By Alex Parkinson
In October, 2016, The Conference Board hosted The Future of Digital Transformation and Innovation unConference
in Brussels, Belgium. It was an interactive event using facilitated breakout sessions, informal discussion groups, live polling, and multiple social media channels designed to be an ongoing crowd sourcing dialog to help organizations better understand the concepts behind and the impacts of digital transformation and to succeed in their transformation journeys. A report of the event, authored by Charles Mitchell and entitled Beyond Technology: Building a New Organizational Culture to Succeed in an Era of Digital Transformation,
is now available for download. Here, we summarize some of its key findings.
One of the key messages from unConference participants was that if you or your organization feel challenged by the disruptions caused by the new digital economy, you are not alone. While many business leaders believe that digital transformation should be a strategic priority, most organizations are continuing to struggle mightily on their journeys toward achieving it.
So what is holding us back? Among the biggest obstacles are lack of leadership commitment to digital transformation, failure to recognize a burning platform, competing priorities within the organization, lack of familiarity with digital technologies, talent and skills shortages, and laws and regulations that are outmoded.
Holding on to legacy processes and outdated mind sets are not going to help organizations get to the digitized Promised Land.

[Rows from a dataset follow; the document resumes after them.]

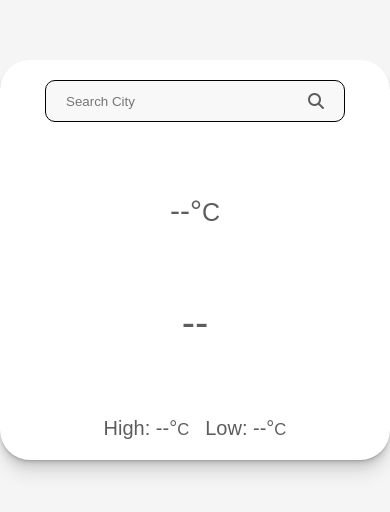
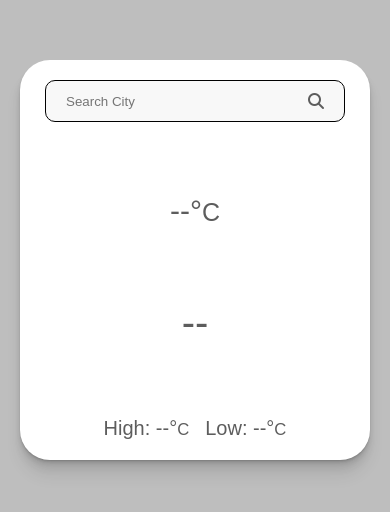
Before and after one commit to Techgiant0/Weather-app, a plain HTML site: page index.html in a window 390 px wide. Shown: the part 162-674 px from the top of the page. Drawn offline with Linux system fonts and the light colour scheme.

Commit message:
fixed bg and width on mobile devices

```diff
--- a/styles.css
+++ b/styles.css
@@ -7,7 +7,7 @@
 }
 
 body{
-    background-color: whitesmoke;
+    background-color: rgb(190, 190, 190);
     display: flex;
     justify-content: center;
     align-items: center;
@@ -102,3 +102,9 @@ body{
     width: 150px;
     height: 150px;
 }
+
+@media(width <= 768px){
+    #container{
+        width: 350px;
+    }
+}
```
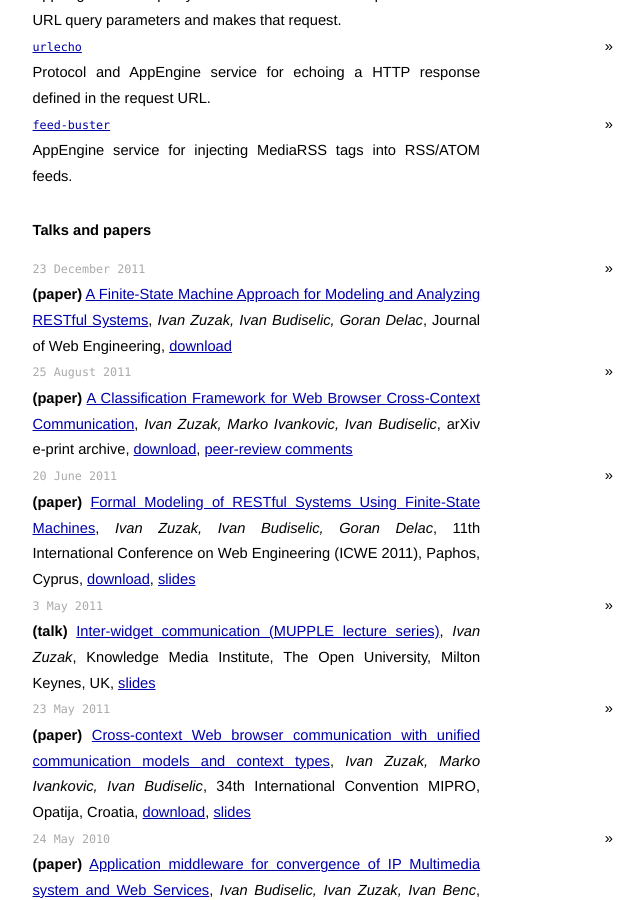
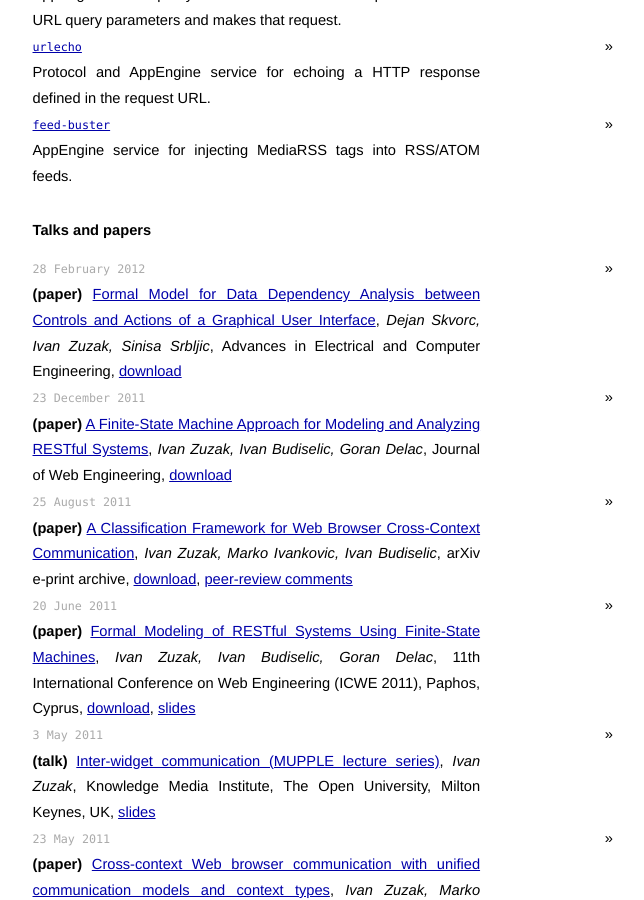
Before and after one commit to izuzak/izuzak.github.com, a Jekyll site: the page built from index.html, in a window 1280 px wide and 900 px high, scrolled down 1534 px. Shown: the whole window, without its empty margins (314-958 px from the left). Built offline with Jekyll 4.4.1, drawn with Linux system fonts in a browser that asks for light colours; Markdown is read by kramdown in place of the engine named in the settings.

Commit message:
add new paper - FSM GUI modeling

```diff
--- a/index.html
+++ b/index.html
@@ -31,6 +31,14 @@ projects:
       url: http://code.google.com/p/feed-buster/
 
 talks:
+    - authors: Dejan Skvorc, Ivan Zuzak, Sinisa Srbljic
+      title: "Formal Model for Data Dependency Analysis between Controls and Actions of a Graphical User Interface"
+      date: 28 February 2012
+      place: Advances in Electrical and Computer Engineering
+      url: http://www.aece.ro/abstractplus.php?year=2012&number=1&article=11
+      download: /papers/2012_FSMGUI.pdf
+      type: paper
+
     - authors: Ivan Zuzak, Ivan Budiselic, Goran Delac
       title: "A Finite-State Machine Approach for Modeling and Analyzing RESTful Systems"
       date: 23 December 2011
```
Also changed, not shown: 1 other file.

No doubt European business leaders are facing a difficult and complex set of challenges as the pace of digital transformation accelerates. There is risk and there is opportunity, and judging from the participants at the The Future of Digital Transformation and Innovation unConference,
there is certainly excitement but also anxious concern about how to get it done.
Lessons from the day-long gathering
presents 28 lessons learned from participants—too many to go into detail here. So, I have identified some of the most interesting for our SNCR audience:
- The new digital economy is overturning fundamental business paradigms. This shattering of long-held business truths requires the re-engineering of business models and processes, as well as interactions with customers, employees, and other stakeholders. Six outdated business assumptions that are no longer valid and may be hindering your ability to be relevant in the new digital economy include: automation is mechanical; scale economies require physical capital; customization is not scalable; products, not their usage, must be priced; firm hierarchies dominate the market; and value is created by firms and consumed by fragments and unsegmented individuals. In the new digital economy, the opposite of these six long-held assumptions forms the new digital reality.
- Four critical elements are combining to disrupt and ultimately transform organizations in the new digital economy. The Conference Board identifies these four elements as:
- Technologies from artificial intelligence, cognitive computing, cloud services, wearable devices, location sensors, and radio frequency identification tags to social media platforms and smartphone applications, are just some of the components that are altering how business is conducted and how we live our lives.
- Connectedness The Internet of Things (IoT) is one example of digital technology’s ability to connect organizations, people, buildings, machines, and other devices to each other.
- Data and analytics Wherever digital technology creates connectedness, it also generates data—continuously and in massive volumes. Digital transformation is fueled by this data and by the information and insights that can be extracted from it.
- Digital strategy Companies need a disciplined way to assess where the biggest digital threats and opportunities lie for specific parts of their business. To execute a digital strategy, leaders need to think about how their culture, organizational design, job structure, operational processes, talent, and policies may need to change.
- Digital transformation requires a big picture view that extends outside the corporate walls. Digital transformation stretches across the value chain and touches every aspect of business operations from the initial R&D phase to final delivery of a product or service. As businesses begin their digital transformation journey, they must overcome a series of challenges ranging from an insular corporate culture, weak or no enterprise-wide strategy, a leadership cadre that doesn’t get it, unfriendly or outdated regulatory policies, a lack of qualified talent, and internal competition for budget resources. Many organizations are trapped in an outdated mind-set when it comes to capital expenditure allocations which hinder their ability to launch a coherent enterprise-wide digital strategy. They are uncomfortable forming nontraditional alliances that can include competitors or diverse industry sectors.
- Digital transformation means that those charged with communicating the transformation within an organization must think more like their marketing counterparts. They need to understand their audience and their emotional and rational motivators, deliver information in a way the audiences prefers to receive it, and most importantly, make it relevant. In a digital workplace the challenge is how you get knowledge and ideas to flow across the company. Business communication has so far failed to keep pace with the digital revolution in most organizations. Simply put: organizations need to get better at communication and building virtual networks both externally and internally to fuel digital transformation and achieve a more effective and collaborative knowledge sharing system, a basic building block of organization success in the digital age.
These are just a handful of insights from Beyond Technology: Building a New Organizational Culture to Succeed in an Era of Digital Transformation.
To find out more, download the full report here
Adapted from Fitzgerald, Kruschwitz, Bonnet, and Welch, “Embracing Digital Technology,” MIT Sloan Management Review
and Capgemini Consulting, 2013.